Harriet Smith. Late teens. ‘The natural daughter of somebody,’ – a parlour boarder at Mrs Goddard’s school. ‘A very pretty girl – short, plump and fair.’ Emma ‘was not struck by anything remarkable in Miss Smith’s conversation – [but] showing so proper and becoming a deference – so pleasantly grateful – and so artlessly impressed by the appearance of anything in so superior a style to what she had been used to – – .’
Mrs Weston. Late thirties. Could be older. Formerly Miss Taylor, Emma’s governess then friend/companion. ‘intelligent,, well informed,, useful, gentle, knowing all the ways of the family, interested in its concerns and peculiarly interested in herself [Emma], in every pleasure, every scheme of hers; – one to whom she could speak every thought as it arose and who had such an affection for her as could never find fault.’
Mr Weston. 50’s plus. ’ Father of Frank Churchill. Recently married to Miss Taylor. A straightforward, openhearted man.’ He had ‘an active, cheerful mind and social temper.’ ‘There is an openness, quickness, almost a bluntness in Mr Weston, which everyone likes in him because there is so much good humour with it. N.B. This is a very small role and may be doubled with a servant.
Miss Bates. 50 plus. ‘She enjoyed an uncommon degree of popularity for a woman neither young, handsome, rich or married.’ ’Her youth had passed without distinction and her middle of life was devoted to the care of a failing mother and he endeavour to make a small income go as far as possible.’ ‘The simplicity and cheerfulness of her nature, her contented and grateful spirit, were a recommendation to everybody and a mine of felicity to herself.’

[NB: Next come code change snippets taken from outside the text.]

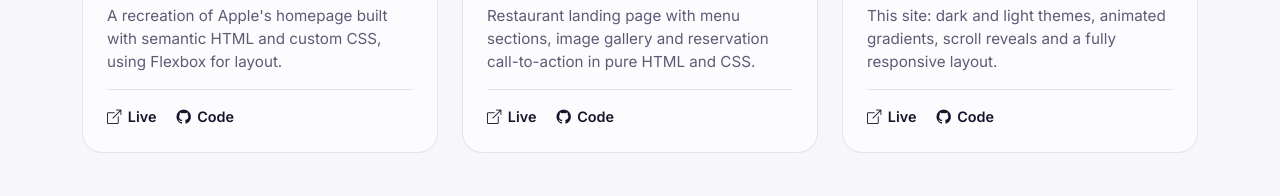
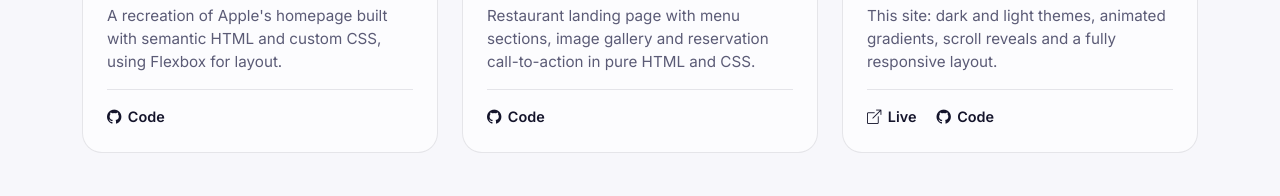
Before and after one commit to abrilo58/personal_portfolio, a plain HTML site: page index.html in a window 1280 px wide. Shown: the part 3267-3463 px from the top of the page. Drawn offline with nearby package versions, Linux system fonts and the light colour scheme.

Commit message:
Remove dead project links
Drop the unpublished Live buttons from the Apple and Evangadi
Restaurant cards, and point the Personal Portfolio card at this site
and its repo.

Co-Authored-By: Claude Opus 5.5 <noreply@anthropic.com>

```diff
--- a/index.html
+++ b/index.html
@@ -307,7 +307,6 @@
             <button class="filter-btn" type="button" data-filter="bootstrap" aria-pressed="false">Bootstrap</button>
           </div>
 
-          <!-- Replace the "#" links with your live demo and GitHub URLs -->
           <div class="row g-4">
             <div class="col-md-6 col-lg-4 project-item" data-category="html-css">
               <article class="project-card reveal">
@@ -322,7 +321,6 @@
                   <h3 class="h5">Apple.com Homepage Clone</h3>
                   <p>A recreation of Apple's homepage built with semantic HTML and custom CSS, using Flexbox for layout.</p>
                   <div class="project-links">
-                    <a href="#"><i class="bi bi-box-arrow-up-right"></i> Live</a>
                     <a href="https://github.com/abrilo58/AppleHome" target="_blank" rel="noopener"><i class="bi bi-github"></i> Code</a>
                   </div>
                 </div>
@@ -342,7 +340,6 @@
                   <h3 class="h5">Evangadi Restaurant</h3>
                   <p>Restaurant landing page with menu sections, image gallery and reservation call-to-action in pure HTML and CSS.</p>
                   <div class="project-links">
-                    <a href="#"><i class="bi bi-box-arrow-up-right"></i> Live</a>
                     <a href="https://github.com/abrilo58/EvangadiRestaurant_2" target="_blank" rel="noopener"><i class="bi bi-github"></i> Code</a>
                   </div>
                 </div>
@@ -362,8 +359,8 @@
                   <h3 class="h5">Personal Portfolio</h3>
                   <p>This site: dark and light themes, animated gradients, scroll reveals and a fully responsive layout.</p>
                   <div class="project-links">
-                    <a href="#"><i class="bi bi-box-arrow-up-right"></i> Live</a>
-                    <a href="#"><i class="bi bi-github"></i> Code</a>
+                    <a href="https://abrilo58.github.io/personal_portfolio/"><i class="bi bi-box-arrow-up-right"></i> Live</a>
+                    <a href="https://github.com/abrilo58/personal_portfolio" target="_blank" rel="noopener"><i class="bi bi-github"></i> Code</a>
                   </div>
                 </div>
               </article>
```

Mr Elton. Early twenties. Could be older. The recent incumbent of the vicarage, as yet, unmarried. ‘He was really a very pleasing young man, a young man whom any woman not fastidious might like. He was reckoned very handsome, his person much admired in general.’ Initially, ingratiating – later, proud, conceited.
Frank Churchill. Twenties. Mr Weston’s child, raised by his deceased wife’s wealthy family. Slow to visit and pay his respects to the Weston’s on the occasion of their marriage. Mr Knightley’s opinion of him – ‘He is well grown, and good looking with smooth, plausible manners.’ ‘He may have learnt to be above his connections and to care very little for anything but his own pleasure, from living with those who have always set him the example of it.’
Jane Fairfax. Early twenties. Brought up by her father’s friend, Colonel Campbell, now obliged to make her own living as a governess. ‘An orphan, the only child of Mrs Bates’s youngest daughter.’ ‘Jane Fairfax has feeling,’ said Mr Knightley – ‘I do not accuse her of want of feeling. Her sensibilities are strong – and her temper excellent in its power of forbearance, patience, self control; but it wants openness. She is reserved.’ ‘’
Mrs Elton. Mr Elton’s new wife. Early twenties. Could be older. ‘a vain woman, extremely well satisfied with herself, and thinking much of her own importance – she meant to shine and be very superior, but with manners that had been formed in a bad school, pert and familiar – – if not foolish, she was ignorant.’
There will be at least two parts for servants, to assist, ostensibly, with scene changes. An opportunity to build a small part.
To view the script, visit www.playscripts.com and search for Emma, adapted by Jon Jory.
For further information, please contact Louise.
Email. lo[email protected] .